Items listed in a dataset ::
════

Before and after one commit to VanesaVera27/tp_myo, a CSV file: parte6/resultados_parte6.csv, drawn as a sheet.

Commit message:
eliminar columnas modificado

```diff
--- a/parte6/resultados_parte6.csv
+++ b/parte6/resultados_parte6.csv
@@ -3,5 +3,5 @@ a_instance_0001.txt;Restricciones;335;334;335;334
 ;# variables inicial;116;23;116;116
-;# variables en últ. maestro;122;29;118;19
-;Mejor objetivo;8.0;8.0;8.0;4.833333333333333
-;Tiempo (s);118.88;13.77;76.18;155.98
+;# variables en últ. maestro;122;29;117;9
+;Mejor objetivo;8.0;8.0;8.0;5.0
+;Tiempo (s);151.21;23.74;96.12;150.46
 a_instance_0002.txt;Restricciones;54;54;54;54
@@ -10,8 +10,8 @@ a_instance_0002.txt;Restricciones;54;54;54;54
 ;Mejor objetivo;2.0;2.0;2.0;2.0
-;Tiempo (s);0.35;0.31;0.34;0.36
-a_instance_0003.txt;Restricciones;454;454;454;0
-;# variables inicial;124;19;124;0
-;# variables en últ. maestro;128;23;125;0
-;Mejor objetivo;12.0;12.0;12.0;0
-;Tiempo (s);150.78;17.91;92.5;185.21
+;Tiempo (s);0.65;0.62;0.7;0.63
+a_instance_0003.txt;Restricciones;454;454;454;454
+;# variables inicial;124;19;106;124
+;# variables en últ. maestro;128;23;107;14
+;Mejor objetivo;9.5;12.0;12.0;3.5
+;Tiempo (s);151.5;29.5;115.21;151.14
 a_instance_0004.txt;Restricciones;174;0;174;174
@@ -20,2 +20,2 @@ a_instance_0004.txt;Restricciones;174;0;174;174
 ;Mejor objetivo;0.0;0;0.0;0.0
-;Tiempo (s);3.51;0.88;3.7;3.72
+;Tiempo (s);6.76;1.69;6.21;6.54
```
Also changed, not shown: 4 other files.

════

Description of the task :: Restate every line of the data word for word.

Expected answer ::
Before and after one commit to VanesaVera27/tp_myo, a CSV file: parte6/resultados_parte6.csv, drawn as a sheet.

Commit message:
eliminar columnas modificado

```diff
--- a/parte6/resultados_parte6.csv
+++ b/parte6/resultados_parte6.csv
@@ -3,5 +3,5 @@ a_instance_0001.txt;Restricciones;335;334;335;334
 ;# variables inicial;116;23;116;116
-;# variables en últ. maestro;122;29;118;19
-;Mejor objetivo;8.0;8.0;8.0;4.833333333333333
-;Tiempo (s);118.88;13.77;76.18;155.98
+;# variables en últ. maestro;122;29;117;9
+;Mejor objetivo;8.0;8.0;8.0;5.0
+;Tiempo (s);151.21;23.74;96.12;150.46
 a_instance_0002.txt;Restricciones;54;54;54;54
@@ -10,8 +10,8 @@ a_instance_0002.txt;Restricciones;54;54;54;54
 ;Mejor objetivo;2.0;2.0;2.0;2.0
-;Tiempo (s);0.35;0.31;0.34;0.36
-a_instance_0003.txt;Restricciones;454;454;454;0
-;# variables inicial;124;19;124;0
-;# variables en últ. maestro;128;23;125;0
-;Mejor objetivo;12.0;12.0;12.0;0
-;Tiempo (s);150.78;17.91;92.5;185.21
+;Tiempo (s);0.65;0.62;0.7;0.63
+a_instance_0003.txt;Restricciones;454;454;454;454
+;# variables inicial;124;19;106;124
+;# variables en últ. maestro;128;23;107;14
+;Mejor objetivo;9.5;12.0;12.0;3.5
+;Tiempo (s);151.5;29.5;115.21;151.14
 a_instance_0004.txt;Restricciones;174;0;174;174
@@ -20,2 +20,2 @@ a_instance_0004.txt;Restricciones;174;0;174;174
 ;Mejor objetivo;0.0;0;0.0;0.0
-;Tiempo (s);3.51;0.88;3.7;3.72
+;Tiempo (s);6.76;1.69;6.21;6.54
```
Also changed, not shown: 4 other files.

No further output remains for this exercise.